Formula 1 entered a new era of car design in 2022, and some teams have not got it right but how is Codemasters dealing with porpoising in F1 22?
By removing it completely!
Codemasters Lead Handling Designer David Greco explains how F1 22 deals with the bouncing that some teams like Mercedes have struggled with this year.
Porpoising in F1 22
We know from our interview with Senior Creative Director Lee Mather that porpoising isn't in F1 22. That means no endless bouncing down the final third of a long straight.
Some players have bemoaned this as a lack of authenticity, but in our opinion it is definitely the right move from Codemasters.
But how have they done it? YouTuber Alex Gillon sat down with David Greco to go over the changes. You can see his original interview here.
"We decided not to have porpoising." Says Greco in the interview.
"The first thing the player would try to do is to get rid of it." Explains Greco. Introducing something in your handling that players will just struggle and fight against seems counter-intuitive for a game that wants to entertain as well as replicate the F1 season.
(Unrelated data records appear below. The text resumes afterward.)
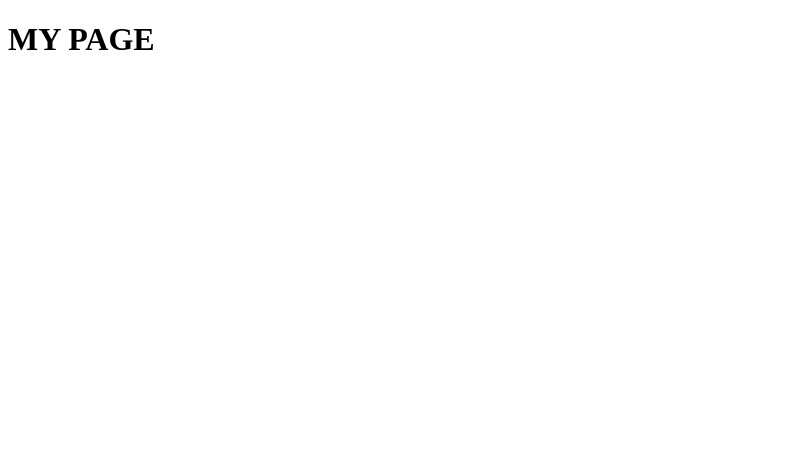
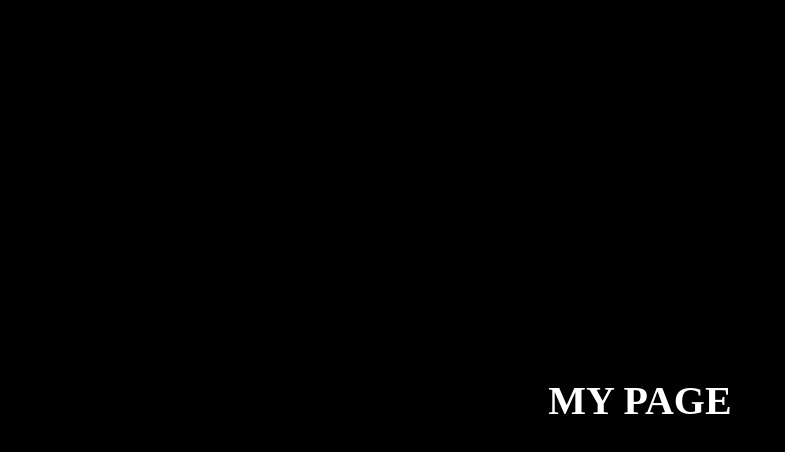
Before and after one commit to PrachiShukla2/javascript-codes, a plain HTML site: page js intro/index.html in a window 1280 px wide. Shown: the whole page, without its empty margins (0-785 px from the left). Drawn offline with Linux system fonts and the light colour scheme.

Commit message:
js strings

```diff
--- a/index.html
+++ b/js intro/index.html
@@ -4,6 +4,8 @@
     <meta charset="UTF-8">
     <meta name="viewport" content="width=device-width, initial-scale=1.0">
     <title>MY PAGE</title>
+    <link rel="stylesheet" href="style.css">
+    <script src="main.js"></script>
 </head>
 <body>
     <main><h1>MY PAGE </h1></main>
--- /dev/null
+++ b/js intro/main.js
@@ -0,0 +1,5 @@
+console.log("hello world");
+console.log( typeof "hello world");
+console.log( typeof 42);
+// console.log("hello world");
+// console.log("hello world");
--- /dev/null
+++ b/js intro/style.css
@@ -0,0 +1,24 @@
+* {
+    padding: 0;
+    margin:0;
+    box-sizing :border-box;
+
+}
+
+html,body{
+    width: 100%;
+    font-size: 16px;
+    background-color:#000;
+    color:#fff;
+}
+
+main{
+    display: flex;
+    justify-content: center;
+    align-items:center;
+    height:100vh;
+    flex-direction: column;
+}
+h1{
+    font-size: 250%;
+}
```
Also changed, not shown: js strings/main.js (added, +22 -0 lines), style.css (deleted).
"I don't think for casual players that a default setup with porpoising would be something cool to have."
"It was a decision I and the physics [team] made to not allow it to happen."
So how are they preventing the car from bouncing along the straight? Greco explains.
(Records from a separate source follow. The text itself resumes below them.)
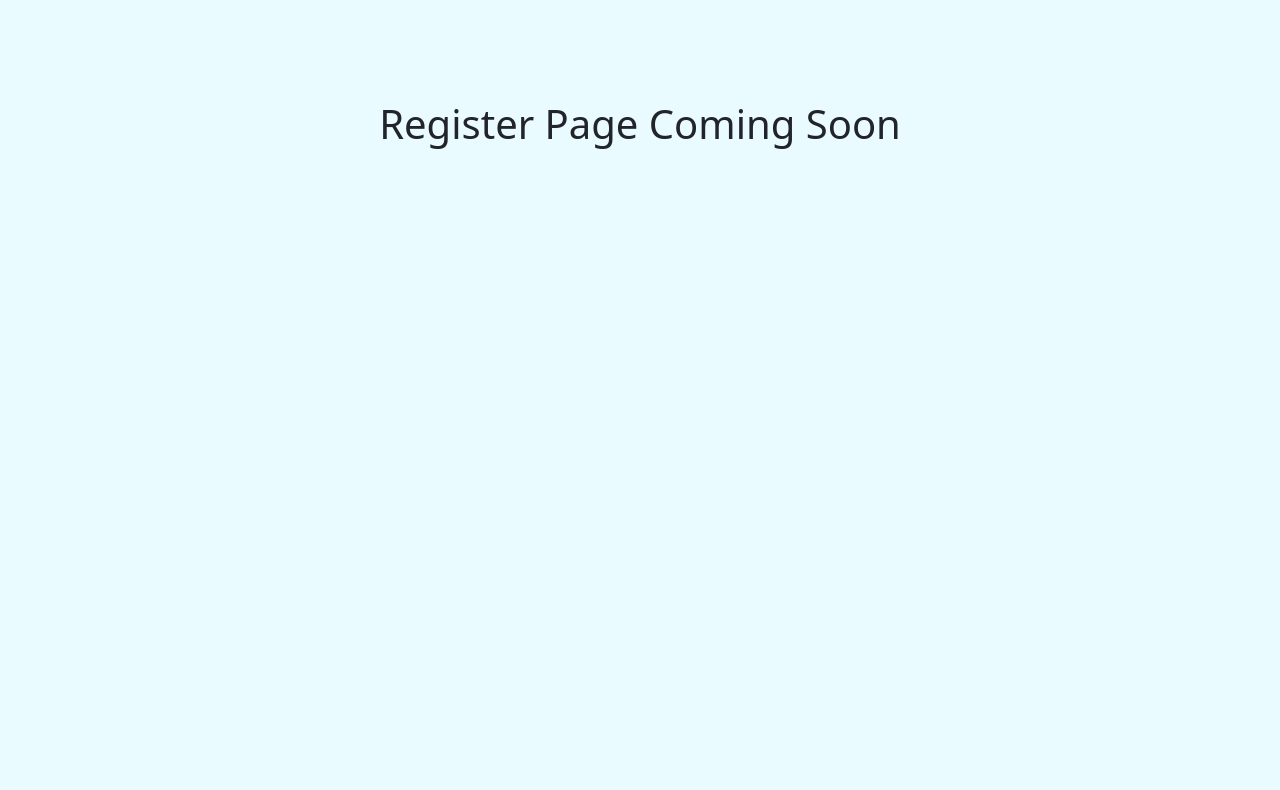
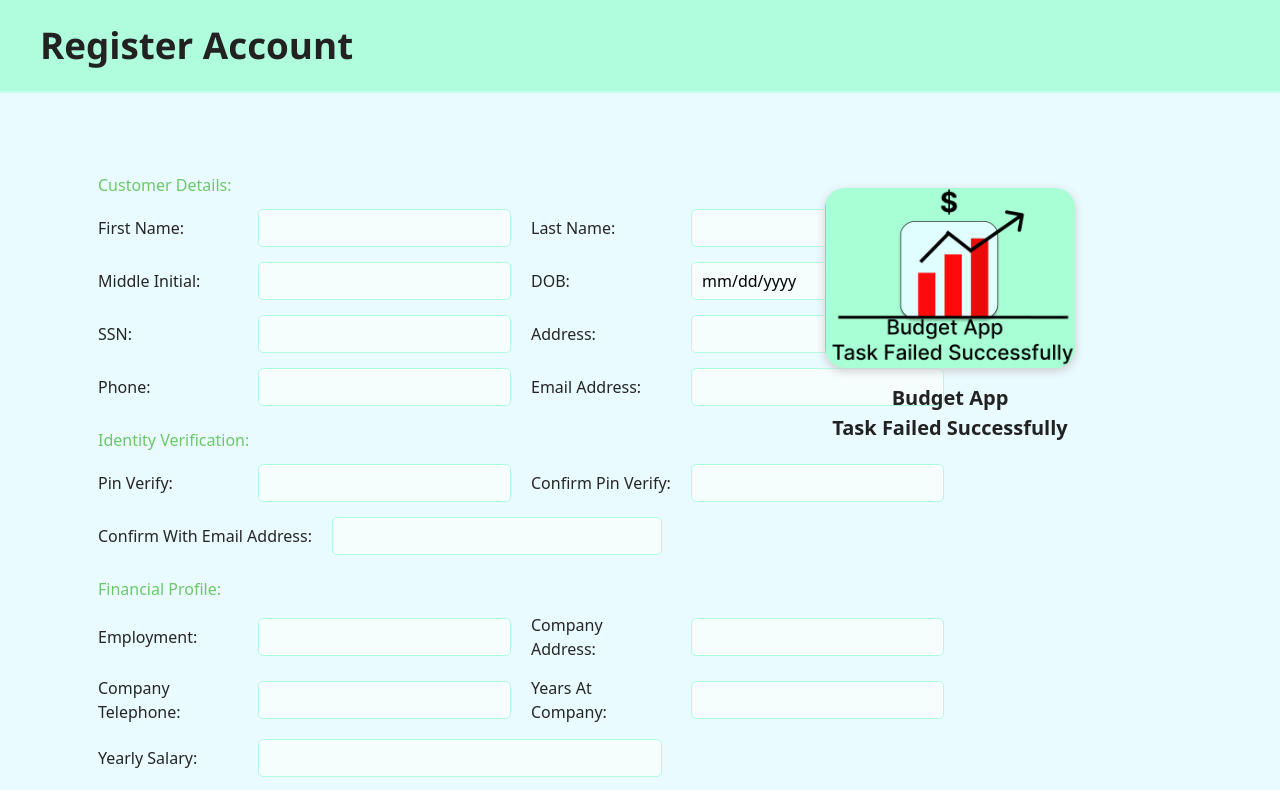
Before and after one commit to cdsherro/Create, a React (Create React App) app in the folder create/: page /register in a window 1280 px wide. Shown: the top 790 px of the page. Built offline with nearby package versions, Linux system fonts and the light colour scheme.

Commit message:
register page

```diff
--- /dev/null
+++ b/create/src/Components/Register/Register.css
@@ -0,0 +1,97 @@
+.register-root {
+  background: #e9fbff;
+  min-height: 100vh;
+  padding: 0;
+}
+
+.register-header {
+  font-size: 2.3rem;
+  background: #b0fdde;
+  font-family: "Segoe UI", Arial, sans-serif;
+  padding: 18px 40px;
+  border-bottom: 2px solid #c4ffee;
+  color: #222;
+  font-weight: 600;
+}
+
+.register-content {
+  display: flex;
+  justify-content: space-between;
+  align-items: flex-start;
+  margin: 40px 70px;
+}
+
+.register-form {
+  flex: 1.3;
+  max-width: 620px;
+  background: transparent;
+  padding: 18px 28px;
+  border-radius: 10px;
+}
+
+.section-title {
+  color: #6cc76b;
+  font-weight: 500;
+  margin-bottom: 12px;
+  margin-top: 22px;
+}
+
+.form-row {
+  display: flex;
+  gap: 20px;
+  margin-bottom: 15px;
+  align-items: center;
+}
+.form-row label {
+  min-width: 140px;
+  font-size: 1rem;
+  color: #252525;
+}
+.form-row input {
+  flex: 1;
+  padding: 6px 10px;
+  border-radius: 5px;
+  border: 1px solid #b0fdde;
+  background: #f6fdfd;
+  font-size: 1em;
+}
+
+.register-logo-container {
+  display: flex;
+  flex-direction: column;
+  align-items: center;
+  flex: 0.8;
+  padding-top: 55px;
+}
+
+.register-logo {
+  width: 250px;
+  background: #b0fdde;
+  border-radius: 20px;
+  box-shadow: 0 3px 10px #ccc;
+}
+
+.register-logo-text {
+  font-size: 1.25rem;
+  color: #222;
+  text-align: center;
+  margin-top: 15px;
+}
+
+.register-submit-btn {
+  margin-top: 20px;
+  width: 160px;
+  padding: 10px 0;
+  background: #b0fdde;
+  border: none;
+  border-radius: 8px;
+  color: #222;
+  font-size: 1.15rem;
+  font-weight: bold;
+  cursor: pointer;
+  transition: background 0.13s;
+}
+.register-submit-btn:hover {
+  background: #6cc76b;
+  color: white;
+}
--- a/create/src/Components/Register/Register.jsx
+++ b/create/src/Components/Register/Register.jsx
@@ -1,9 +1,95 @@
-import react from "react";
+import React from "react";
+import "./Register.css";
+import budget_icon from '../Assets/budget.png';
+import { useNavigate } from "react-router-dom";
 
 export default function Register() {
-    return (
-        <div style={{ padding: "100px", textAlign: "center", backgroundColor: "#e9fbff", height: "100vh" }}>
-      <h1>Register Page Coming Soon</h1>
+  const navigate = useNavigate();
+
+  const handleRegister = (e) => {
+    e.preventDefault();
+    // could collect form data here while backend integration
+    alert("Registered!");
+    navigate("/"); // to login if clicked register
+  };
+
+  return (
+    <div className="register-root">
+      <div className="register-header">
+        Register Account
+      </div>
+      <div className="register-content">
+        <form className="register-form" onSubmit={handleRegister}>
+          <div className="section-title">Customer Details:</div>
+          <div className="form-row">
+            <label>First Name:</label>
+            <input type="text" />
+            <label>Last Name:</label>
+            <input type="text" />
+          </div>
+          <div className="form-row">
+            <label>Middle Initial:</label>
+            <input type="text" />
+            <label>DOB:</label>
+            <input type="date" />
+          </div>
+          <div className="form-row">
+            <label>SSN:</label>
+            <input type="text" />
+            <label>Address:</label>
+            <input type="text" />
+          </div>
+          <div className="form-row">
+            <label>Phone:</label>
+            <input type="text" />
+            <label>Email Address:</label>
+            <input type="email" />
+          </div>
+          <div className="section-title">Identity Verification:</div>
+          <div className="form-row">
+            <label>Pin Verify:</label>
+            <input type="password" />
+            <label>Confirm Pin Verify:</label>
+            <input type="password" />
+          </div>
+          <div className="form-row">
+            <label>Confirm With Email Address:</label>
+            <input type="email" />
+          </div>
+          <div className="section-title">Financial Profile:</div>
+          <div className="form-row">
+            <label>Employment:</label>
+            <input type="text" />
+            <label>Company Address:</label>
+            <input type="text" />
+          </div>
+          <div className="form-row">
+            <label>Company Telephone:</label>
+            <input type="text" />
+            <label>Years At Company:</label>
+            <input type="number" />
+          </div>
+          <div className="form-row">
+            <label>Yearly Salary:</label>
+            <input type="number" />
+          </div>
+          <div className="form-row">
+            <label>Account Selection:</label>
+            <input type="text" />
+          </div>
+          <div className="form-row">
+            <label>Yearly Salary:</label>
+            <input type="number" />
+          </div>
+          <button type="submit" className="register-submit-btn">Register</button>
+        </form>
+        <div className="register-logo-container">
+          <img src={budget_icon} alt="Budget App Logo" className="register-logo"/>
+          <div className="register-logo-text">
+            <strong>Budget App<br/>Task Failed Successfully</strong>
+          </div>
+        </div>
+      </div>
     </div>
   );
 }
```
"We just make it so the defuser doesn't stall." It's really an elegant solution, as it lets Codemasters' physics continue to work, but just prevents one side effect of the new car designs.
It's the sort of upgrade teams want, but can't just make happen in the real world!
Greco also explained that were it to be in the game at the start, that several seasons into Career Mode it could become a real problem, with cars that are faster and have even more downforce creating situations that catch both the AI and drivers unaware.
F1 22's cars
We've been able to get hands-on with F1 22, and players can expect a big change in feel and feedback over last year's game.
The new cars are heavier, with the wheels in particular providing a bulk of unsprung mass that really makes it feel cumbersome in slow corners especially.
Part of the big changes also mean you can't just throw the cars over kerbs now. That will make the car bottom out and cause problems. You can even beach these cars with their lower ride height as well.
There are likely to be tweaks between now and launch on 1 July, as well as post-release updates to keep the cars in line with the real performance levels of Formula 1. But right now the F1 22 cars are a joy to drive.